Policies and devices
The panel then turned its attention to policies around devices, and the separation of work information and personal information, and how they’ve changed since the start of the pandemic.
“We have a focus on cybersecurity during this tough time and I think we’ve really made an effort to help people use city devices, as opposed to their own personal computers,” Cane said. “Just for those exact reasons. We’ve had to rethink our own rules and policies that are really about protection of the public purse, but recognizing that people are putting in far more hours than you would have ever thought would be happening when they work day-to-day in the office with no separation of duties.”
Many of these issues are not new, Lynch pointed out. What he called a “mishmash” of tools presents a huge problem for IT departments, who can no longer decree that one system must be used; a system that takes budget and massive consulting time to implement. This isn’t going to work (and hasn’t worked). “So I think there needs to be this marrying of suiting the needs of your various departments in the municipality, from parks and rec to waste to health services to finance, as well as their own individual needs,” he said.
Sheridan asked how information governance has changed during COVID.
“I think governance is always a very interesting question,” Cane said. “We’re now focusing a lot more on data analytics and using what used to be our GIS team to really expand into sort of a data stewardship role and identifying what are the key metrics and the data sources that we’re going to be using. It’s a bit of a journey, I’d say and our digital strategy helps us frame some of it, but we still have a distance to go.”
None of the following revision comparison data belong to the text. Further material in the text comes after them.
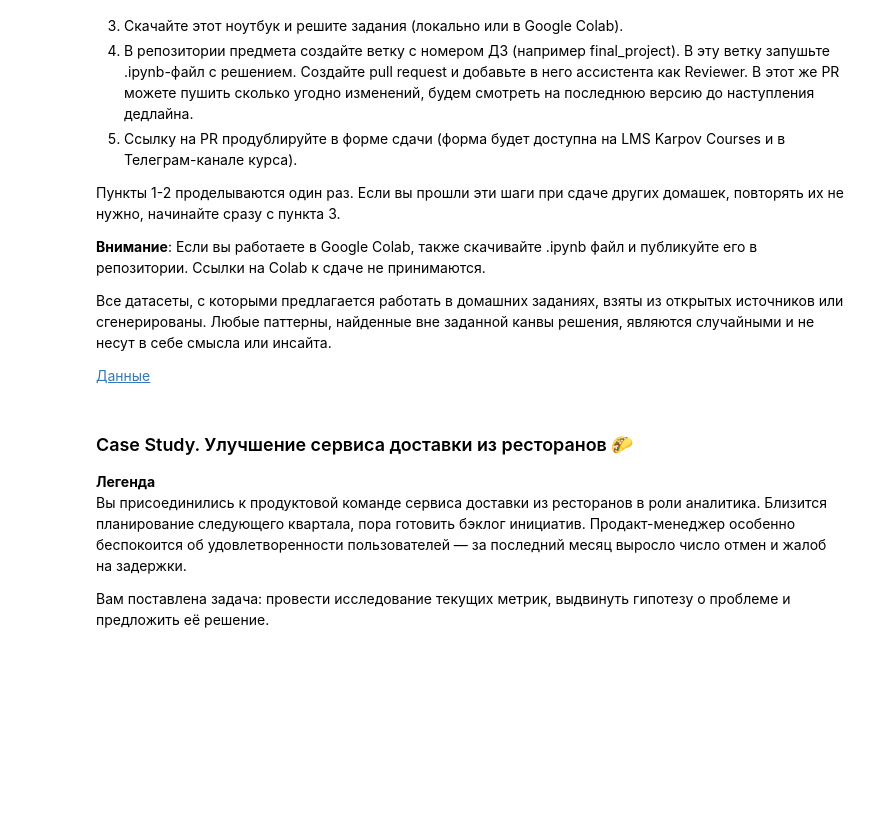
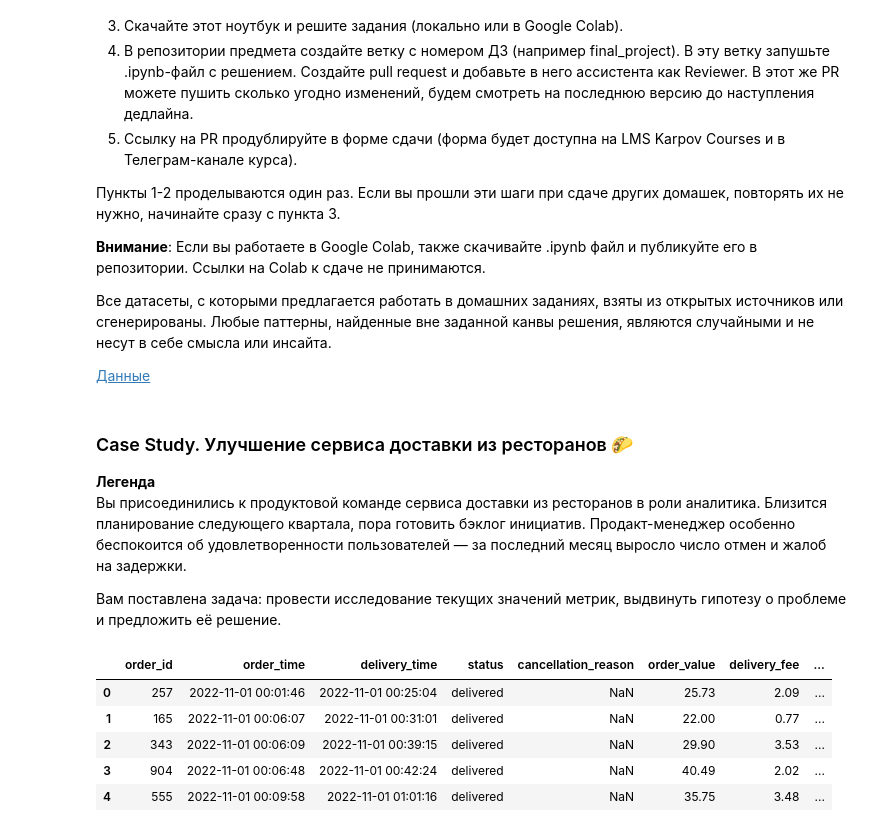
Before and after one commit to maxoutpost/hse_product_metrics_course, a Jupyter notebook: Final_Project/Final_project.ipynb, the cells around one changed output. Cells and saved outputs as stored; diff of their text form; code cells hidden in the pictures; blank space fills up the shorter version.

Commit message:
Update Final project

```diff
--- a/Final_Project/Final_project.ipynb
+++ b/Final_Project/Final_project.ipynb
@@ -29,4 +34,15 @@ import matplotlib.pyplot as plt
 **Легенда**
 Вы присоединились к продуктовой команде сервиса доставки из ресторанов в роли аналитика. Близится планирование следующего квартала, пора готовить бэклог инициатив. Продакт-менеджер особенно беспокоится об удовлетворенности пользователей — за последний месяц выросло число отмен и жалоб на задержки.
 
-Вам поставлена задача: провести исследование текущих метрик, выдвинуть гипотезу о проблеме и предложить её решение.
+Вам поставлена задача: провести исследование текущих значений метрик, выдвинуть гипотезу о проблеме и предложить её решение.
+# %%
+df = pd.read_csv('data/final_project_delivery_service.csv')
+
+df.head()
+# %% [output]
+|  | order_id | order_time | delivery_time | status | cancellation_reason | order_value | delivery_fee | ... |
+| 0 | 257 | 2022-11-01 00:01:46 | 2022-11-01 00:25:04 | delivered | NaN | 25.73 | 2.09 | ... |
+| 1 | 165 | 2022-11-01 00:06:07 | 2022-11-01 00:31:01 | delivered | NaN | 22.00 | 0.77 | ... |
+| 2 | 343 | 2022-11-01 00:06:09 | 2022-11-01 00:39:15 | delivered | NaN | 29.90 | 3.53 | ... |
+| 3 | 904 | 2022-11-01 00:06:48 | 2022-11-01 00:42:24 | delivered | NaN | 40.49 | 2.02 | ... |
+| 4 | 555 | 2022-11-01 00:09:58 | 2022-11-01 01:01:16 | delivered | NaN | 35.75 | 3.48 | ... |
```
Also changed, not shown: parts of 42 cells of this notebook.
What to do with all that data?
“I think that a lot of organizations have just been collecting data over the course of time because they have the ability to, and then eventually the question becomes, okay what are we going to do with it and what was the requirement for us to collect in the first place, and then, does that requirement still exist today?” Pugliese said.
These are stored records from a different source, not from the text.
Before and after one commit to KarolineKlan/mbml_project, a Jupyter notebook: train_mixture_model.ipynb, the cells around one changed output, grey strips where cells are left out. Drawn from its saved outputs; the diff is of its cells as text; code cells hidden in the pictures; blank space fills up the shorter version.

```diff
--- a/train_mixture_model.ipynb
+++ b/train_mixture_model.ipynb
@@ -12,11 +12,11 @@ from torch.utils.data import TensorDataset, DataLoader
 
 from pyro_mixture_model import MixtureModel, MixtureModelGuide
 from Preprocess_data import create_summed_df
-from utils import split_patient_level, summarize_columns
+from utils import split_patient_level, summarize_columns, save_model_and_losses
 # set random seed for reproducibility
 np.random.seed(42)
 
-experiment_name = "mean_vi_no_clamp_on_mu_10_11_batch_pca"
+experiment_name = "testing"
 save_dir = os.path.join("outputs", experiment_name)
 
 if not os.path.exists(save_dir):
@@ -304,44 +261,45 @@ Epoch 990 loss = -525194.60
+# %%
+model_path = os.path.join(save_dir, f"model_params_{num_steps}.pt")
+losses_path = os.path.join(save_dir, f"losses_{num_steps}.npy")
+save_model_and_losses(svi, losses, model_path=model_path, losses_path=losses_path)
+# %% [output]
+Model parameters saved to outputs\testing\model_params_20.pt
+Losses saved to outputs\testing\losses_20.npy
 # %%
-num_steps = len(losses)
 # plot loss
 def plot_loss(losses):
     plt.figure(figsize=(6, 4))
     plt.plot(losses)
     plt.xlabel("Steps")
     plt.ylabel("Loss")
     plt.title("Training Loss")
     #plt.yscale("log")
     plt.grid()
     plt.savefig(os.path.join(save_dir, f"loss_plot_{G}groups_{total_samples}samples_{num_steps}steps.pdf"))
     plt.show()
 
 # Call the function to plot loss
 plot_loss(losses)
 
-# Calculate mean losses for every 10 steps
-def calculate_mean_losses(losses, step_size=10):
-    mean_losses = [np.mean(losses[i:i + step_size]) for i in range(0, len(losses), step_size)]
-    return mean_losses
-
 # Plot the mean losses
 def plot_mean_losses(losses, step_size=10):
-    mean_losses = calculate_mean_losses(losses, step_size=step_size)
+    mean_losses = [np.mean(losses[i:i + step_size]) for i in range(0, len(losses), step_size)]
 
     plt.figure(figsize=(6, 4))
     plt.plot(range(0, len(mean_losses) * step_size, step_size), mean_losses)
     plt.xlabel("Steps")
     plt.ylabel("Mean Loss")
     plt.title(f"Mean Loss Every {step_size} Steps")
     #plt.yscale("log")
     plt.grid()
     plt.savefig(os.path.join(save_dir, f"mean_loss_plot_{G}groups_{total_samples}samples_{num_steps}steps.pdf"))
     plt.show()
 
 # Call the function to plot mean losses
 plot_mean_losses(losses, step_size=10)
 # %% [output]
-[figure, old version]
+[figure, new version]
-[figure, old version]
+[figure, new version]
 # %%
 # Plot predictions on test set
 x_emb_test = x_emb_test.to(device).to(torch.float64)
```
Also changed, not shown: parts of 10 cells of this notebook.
Lynch remarked that in a way, the move towards data collection was driven in the same way his kids collected sticks when they’re on a hike – there are lots available, so they grabbed as many as possible because they could.
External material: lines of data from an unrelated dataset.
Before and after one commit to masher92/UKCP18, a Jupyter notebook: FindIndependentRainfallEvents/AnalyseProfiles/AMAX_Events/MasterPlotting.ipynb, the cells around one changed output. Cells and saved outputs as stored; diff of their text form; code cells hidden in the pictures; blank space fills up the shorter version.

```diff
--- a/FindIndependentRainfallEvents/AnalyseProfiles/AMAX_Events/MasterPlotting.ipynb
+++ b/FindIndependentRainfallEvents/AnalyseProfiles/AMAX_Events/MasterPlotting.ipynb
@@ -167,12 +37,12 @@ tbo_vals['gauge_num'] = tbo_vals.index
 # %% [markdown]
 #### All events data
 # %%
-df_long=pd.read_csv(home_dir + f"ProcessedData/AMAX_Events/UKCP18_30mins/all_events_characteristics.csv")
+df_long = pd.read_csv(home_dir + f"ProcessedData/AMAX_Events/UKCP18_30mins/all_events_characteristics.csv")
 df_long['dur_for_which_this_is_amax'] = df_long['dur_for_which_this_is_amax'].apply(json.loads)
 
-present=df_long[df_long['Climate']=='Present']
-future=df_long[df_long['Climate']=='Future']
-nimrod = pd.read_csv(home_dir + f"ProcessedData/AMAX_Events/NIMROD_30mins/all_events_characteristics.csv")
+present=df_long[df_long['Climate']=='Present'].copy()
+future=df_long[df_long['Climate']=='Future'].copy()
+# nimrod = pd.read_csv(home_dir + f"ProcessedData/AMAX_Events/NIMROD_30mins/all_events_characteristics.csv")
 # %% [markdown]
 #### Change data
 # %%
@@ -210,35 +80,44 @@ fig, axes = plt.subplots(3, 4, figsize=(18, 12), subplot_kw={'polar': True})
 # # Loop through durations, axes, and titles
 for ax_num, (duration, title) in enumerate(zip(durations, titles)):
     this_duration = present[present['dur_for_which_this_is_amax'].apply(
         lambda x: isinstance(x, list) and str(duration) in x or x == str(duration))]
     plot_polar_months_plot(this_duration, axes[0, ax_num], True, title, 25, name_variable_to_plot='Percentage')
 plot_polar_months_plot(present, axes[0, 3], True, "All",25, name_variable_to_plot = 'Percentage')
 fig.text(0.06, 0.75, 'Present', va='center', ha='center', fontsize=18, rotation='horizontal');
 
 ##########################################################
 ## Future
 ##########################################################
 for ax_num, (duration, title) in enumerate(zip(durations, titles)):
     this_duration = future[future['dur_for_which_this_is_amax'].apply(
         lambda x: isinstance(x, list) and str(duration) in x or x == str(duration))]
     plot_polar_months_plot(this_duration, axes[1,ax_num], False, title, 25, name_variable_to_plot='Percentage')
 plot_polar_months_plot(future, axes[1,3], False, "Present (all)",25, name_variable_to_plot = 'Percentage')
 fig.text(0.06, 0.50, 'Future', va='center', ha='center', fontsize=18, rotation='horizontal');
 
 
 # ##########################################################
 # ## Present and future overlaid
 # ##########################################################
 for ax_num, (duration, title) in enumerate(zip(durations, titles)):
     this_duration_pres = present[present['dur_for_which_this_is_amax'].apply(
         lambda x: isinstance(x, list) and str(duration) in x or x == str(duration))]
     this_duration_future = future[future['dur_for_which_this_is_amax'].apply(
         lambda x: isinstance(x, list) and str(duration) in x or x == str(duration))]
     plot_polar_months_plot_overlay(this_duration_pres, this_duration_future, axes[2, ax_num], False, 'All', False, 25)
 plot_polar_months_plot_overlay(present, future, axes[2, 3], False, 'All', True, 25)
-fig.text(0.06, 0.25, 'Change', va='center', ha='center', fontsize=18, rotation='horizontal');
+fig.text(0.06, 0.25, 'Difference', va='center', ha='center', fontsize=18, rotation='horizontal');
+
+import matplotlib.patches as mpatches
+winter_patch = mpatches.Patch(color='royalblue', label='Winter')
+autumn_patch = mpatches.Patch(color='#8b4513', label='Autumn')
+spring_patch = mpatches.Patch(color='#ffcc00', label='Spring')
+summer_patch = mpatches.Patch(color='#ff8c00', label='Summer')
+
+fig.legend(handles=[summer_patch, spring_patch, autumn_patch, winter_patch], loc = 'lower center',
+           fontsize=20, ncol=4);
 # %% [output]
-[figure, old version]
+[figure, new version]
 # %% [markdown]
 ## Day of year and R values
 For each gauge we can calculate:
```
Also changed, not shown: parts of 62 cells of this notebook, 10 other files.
“I think when the technology was introduced first and we could get like things like telemetry data in real time, this was so exciting when we didn’t have it before. And unfortunately, although it was wonderful, now we’re dealing with the hangover of that, which is maintaining and storing this data, so I think two really, really good, well-made points: we have to be disciplined and go on maybe a bit of a data diet and not just constantly collect it.”
To wind up the session, Sheridan asked what factors panelists see that stifles their ability to innovate.
“One of the things that I’m seeing is there’s a certain what I would call flatness – it’s almost a sameness of living every day and working every day and the question is, how do we inspire people,” Cane said. “They’re really becoming so insular. How do you create energy and excitement and really be giving people not only permission, but the incentive to start to think outside the box?”
“The narrowness of focus is certainly one of them and certainly what we’ve tried to do in order to create that excitement or create that innovation is bringing people together from various parts of the organization to come up with, we’re calling them pivot plans, but I guess you could call them anything,” Pugliese said. She pointed out that the future of work, with some people choosing to go into their offices and others who don’t want to commute, will be very different. “We’ve got these great virtual tools that we haven’t quite figured out yet. How do we use those to actually create engagement? I think I’ll call it the secret sauce that’s missing, regardless of what our future work is going to look like, that is going to be a requirement.”